From undernutrition to overnutrition
This rapid increase in the incidence of obesity is observed globally, but has been particularly noticeable in low- and middle-income countries. Until the late 1970s, the main nutritional problem faced by these countries was the high food insecurity of their populations and the high proportion of children suffering from malnutrition. With the globalization of trade that began in the 1980s, the standard of living of these populations began to resemble more and more that of richer countries, both for some of its positive aspects (access to safe drinking water, hygiene, reduction of infectious diseases and infant mortality, education) as well as for its negative ones (sedentary lifestyle, diet based on ultra-processed foods and fast food).

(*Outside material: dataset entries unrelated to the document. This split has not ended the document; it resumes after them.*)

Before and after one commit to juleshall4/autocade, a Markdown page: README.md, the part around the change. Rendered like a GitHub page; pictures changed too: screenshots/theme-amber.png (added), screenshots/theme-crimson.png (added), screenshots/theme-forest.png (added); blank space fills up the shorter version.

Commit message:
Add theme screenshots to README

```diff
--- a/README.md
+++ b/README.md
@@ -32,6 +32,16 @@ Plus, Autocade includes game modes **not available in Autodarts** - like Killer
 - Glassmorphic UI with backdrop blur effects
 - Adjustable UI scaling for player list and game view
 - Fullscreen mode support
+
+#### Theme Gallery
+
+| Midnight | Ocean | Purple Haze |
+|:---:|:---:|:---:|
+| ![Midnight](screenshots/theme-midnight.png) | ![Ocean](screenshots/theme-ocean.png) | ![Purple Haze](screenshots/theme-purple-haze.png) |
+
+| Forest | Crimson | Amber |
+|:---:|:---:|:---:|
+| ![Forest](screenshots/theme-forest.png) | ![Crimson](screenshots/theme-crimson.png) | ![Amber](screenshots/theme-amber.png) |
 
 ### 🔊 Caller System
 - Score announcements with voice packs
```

The result is that all countries, without exception, that have adopted these new eating habits and the Western way of life now have to deal with a greater proportion of obese individuals. In poorer countries, this “nutritional transition” has been so rapid that the increase in the body weight of the population can also coexist with malnutrition. For poor people, the high availability and low cost of ultra-processed foods provide for their energy needs, but the lack of nutrients in these foods means that the excess of calories ingested is paradoxically accompanied by a nutritional deficiency. While this may seem surprising at first glance, overnutrition and undernutrition can therefore occur simultaneously in a population, sometimes within the same family.

Latin America hit hard
Latin America is probably one of the best examples of the impact of these dietary changes on the incidence of obesity and the diseases associated with being overweight. Mexico, for example, was the country that experienced the largest increase in obesity globally between 1990 and 2010, and in 2014, more than 300 million adults living in Latin America were overweight, including 100 million who were obese. The situation may even worsen over the next few years due to the high incidence of childhood obesity, which reaches, for example, 12% in Chile and 11% in Mexico (a percentage similar to that of Canadian children, among the highest in the world).

The economic growth of the 1990s led to a rush for typical North American products such as fast food, televisions and cars, leading to increased calorie intake and a parallel decrease in physical activity levels. The very high consumption of ultra-processed foods, in particular sugary drinks, is certainly one of the new eating habits that contribute to the increase in overweight of the inhabitants of these regions. Globally, three of the four countries consuming the highest number of calories in the form of sugary drinks are in Latin America, with Chile and Mexico in first and second place, followed by Argentina in fourth place just behind the United States (Figure 1).


Figure 1. Comparison of the number of calories from sugary drinks sold in different countries in 2014. Note the very high consumption of these drinks in Chile (red asterisk), more than twice as high as in Canada (black asterisk). From Popkin (2016).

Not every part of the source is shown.